- Composition Year
- Johannes Moser [cello], Pacifica Quartet (Simin Ganatra, Sibbi Bernhardsson [violins], Masumi Per Rostad [viola], Brandon Vamos [cello]) [quartet]
|Composer||Julia Wolfe (b. 1958)|
|Work Title||String Quintet ‘Splendid hopes’|
|Artist(s)||Johannes Moser [cello], Pacifica Quartet (Simin Ganatra, Sibbi Bernhardsson [violins], Masumi Per Rostad [viola], Brandon Vamos [cello]) [quartet]|
|Performance Date||Monday 3rd July 2017|
|Performance Venue||Bantry House Library, Bantry, Co. Cork, Ireland,|
|Event||Main Evening Concert|
|Recording Engineer||Richard McCullough, RTÉ lyric fm|
|Instrumentation Category||String Quintet
|Programme Note Writer||© Francis Humphrys|
‘Splendid Hopes’ refers to Schubert’s emotional words, near the end of his short life, written in a letter to a friend. Though the letter is incredibly sad, the idea of ‘splendid hopes’ somehow shines out and gave me pause to think about the idea of hope. The piece does not quote Schubert (whose Quintet follows late night) but reflects the reach, desire, optimism, and struggle so often a part of hope.
Splendid Hopes was
written for cellist Johannes Moser and the Pacifica Quartet
- inspired by the power and depth of their playing.
Note by Julia Wolfe
Most of the work focuses on two ideas – a surging, glowing tremolo theme and a gentle chorale. The first two-thirds of this substantial work is a long exploration of the different possibilities of these two ideas. This process has been well described as a study in different flavours of tremolo within a complex web of dissonant chords. The music keeps reaching out for some kind of resolution but it keeps swerving away and the tension remains unresolved. Despite the composer’s reputation for iconoclasm, there is no aggression in this work and its most striking moments are the quiet ones when the music lingers on a single note.
The work’s final third does explode into a whirlwind of spectacular arpeggios, which at their peak transform into a chorale-like coda, whose abrupt conclusion is the most frightening moment of all.
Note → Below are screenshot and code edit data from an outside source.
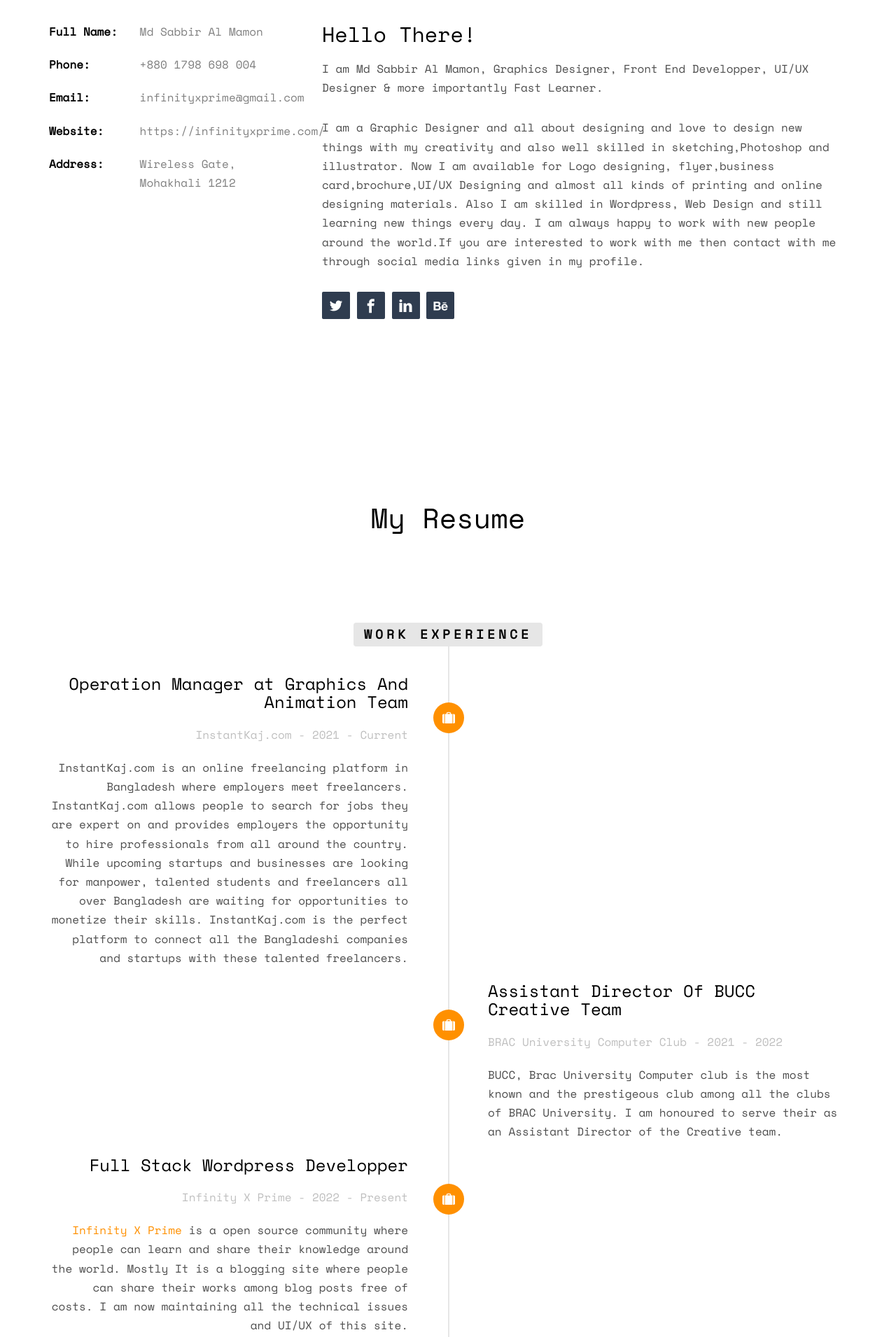
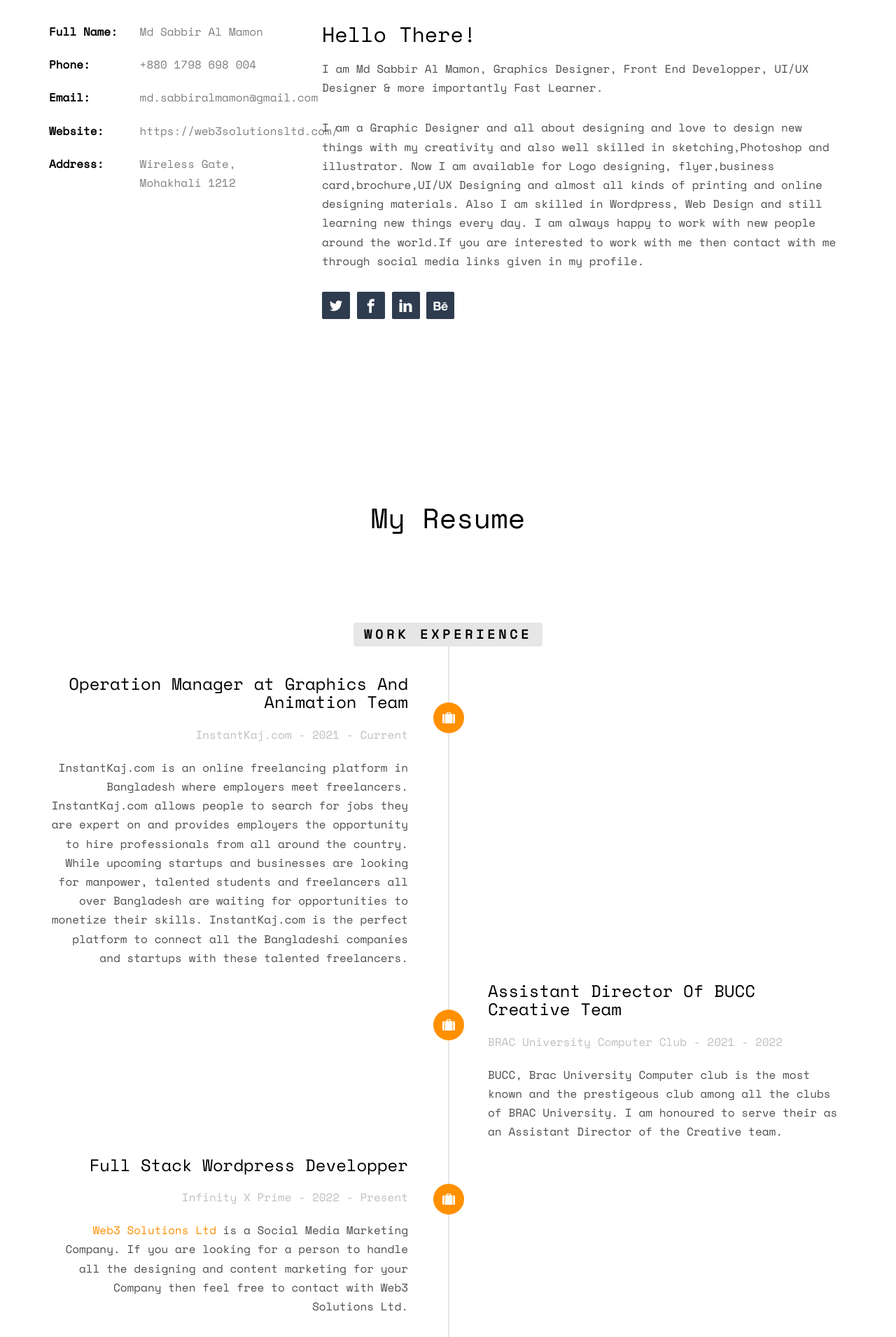
Before and after one commit to mdsabbiralmamon/OnlineCV, a plain HTML site: page index.html in a window 1280 px wide. Shown: the part 1040-2951 px from the top of the page at 70% size. Drawn offline with nearby package versions, Linux system fonts and the light colour scheme; some packages are replaced by stand-ins of ours; no server answers; files whose address does not match are found by name.

Commit message:
Updated Links and Information

```diff
--- a/index.html
+++ b/index.html
@@ -14,10 +14,10 @@
 
 	DESIGNED & DEVELOPED by mdsabbiralmamon
 
-	Website: 		https://infinityxprime.com/
-	Email: 			infinityxprime@gmail.com
+	Website: 		https://web3solutionsltd.com/
+	Email: 			md.sabbiralmamon@gmail.com
 	Twitter: 		http://twitter.com/mdsabbiralmamon
-	Facebook: 		https://www.facebook.com/faketetrasam
+	Facebook: 		https://www.facebook.com/mdsabb1ralmamon/
 
 	//////////////////////////////////////////////////////
 	 -->
@@ -73,7 +73,7 @@
 							<p>
 								<ul class="fh5co-social-icons">
 									<li><a href="http://twitter.com/mdsabbiralmamon"><i class="icon-twitter2"></i></a></li>
-									<li><a href="http://facebook.com/faketetrasam"><i class="icon-facebook2"></i></a></li>
+									<li><a href="http://facebook.com/md.sabb1ralmamon"><i class="icon-facebook2"></i></a></li>
 									<li><a href="https://www.linkedin.com/in/mdsabbiralmamon/"><i class="icon-linkedin2"></i></a></li>
 									<li><a href="https://www.behance.net/sabbiralmamon"><i class="icon-behance2"></i></a></li>
 								</ul>
@@ -97,8 +97,8 @@
 					<ul class="info">
 						<li><span class="first-block">Full Name:</span><span class="second-block">Md Sabbir Al Mamon</span></li>
 						<li><span class="first-block">Phone:</span><span class="second-block">+880 1798 698 004</span></li>
-						<li><span class="first-block">Email:</span><span class="second-block">infinityxprime@gmail.com</span></li>
-						<li><span class="first-block">Website:</span><span class="second-block">https://infinityxprime.com/</span></li>
+						<li><span class="first-block">Email:</span><span class="second-block">md.sabbiralmamon@gmail.com</span></li>
+						<li><span class="first-block">Website:</span><span class="second-block">https://web3solutionsltd.com/</span></li>
 						<li><span class="first-block">Address:</span><span class="second-block">Wireless Gate, Mohakhali 1212</span></li>
 					</ul>
 				</div>
@@ -109,7 +109,7 @@
 					<p>
 						<ul class="fh5co-social-icons">
 							<li><a href="http://twitter.com/mdsabbiralmamon"><i class="icon-twitter2"></i></a></li>
-							<li><a href="http://facebook.com/faketetrasam"><i class="icon-facebook3"></i></a></li>
+							<li><a href="http://facebook.com/md.sabb1ralmamon"><i class="icon-facebook3"></i></a></li>
 							<li><a href="https://www.linkedin.com/in/mdsabbiralmamon/"><i class="icon-linkedin2"></i></a></li>
 							<li><a href="https://www.behance.net/sabbiralmamon"><i class="icon-behance2"></i></a></li>
 						</ul>
@@ -164,7 +164,7 @@
 									<span class="company">Infinity X Prime - 2022 - Present</span>
 								</div>
 								<div class="timeline-body">
-									<p><a href ="https://infinityxprime.com/">Infinity X Prime</a> is a open source community where people can learn and share their knowledge around the world. Mostly It is a blogging site where people can share their works among blog posts free of costs. I am now maintaining all the technical issues and UI/UX of this site.</p>
+									<p><a href ="https://web3solutionsltd.com/">Web3 Solutions Ltd</a> is a Social Media Marketing Company. If you are looking for a person to handle all the designing and content marketing for your Company then feel free to contact with Web3 Solutions Ltd.</p>
 								</div>
 							</div>
 						</li>
@@ -474,9 +474,9 @@
 					</a>
 				</div>
 				<div class="col-md-3 text-center col-padding animate-box">
-					<a href="https://infinityxprime.com/" class="work" style="background-image: url(images/infinityxprime.png);">
+					<a href="https://web3solutionsltd.com/" class="work" style="background-image: url(images/web3solutionsltd.png);">
 						<div class="desc">
-							<h3>infinityXprime.com</h3>
+							<h3>Web3SolutionsLtd.com</h3>
 							<span>Website</span>
 						</div>
 					</a>
```
Also changed, not shown: images/mdsabbiralmamon.JPG (added), images/mdsabbiralmamonOld.png (renamed from images/mdsabbiralmamon.png), images/web3solutionsltd.png (added).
In sum this is beautiful and affecting music that paves the way for the same musicians’ late-night performance of Schubert’s last word on his splendid hopes.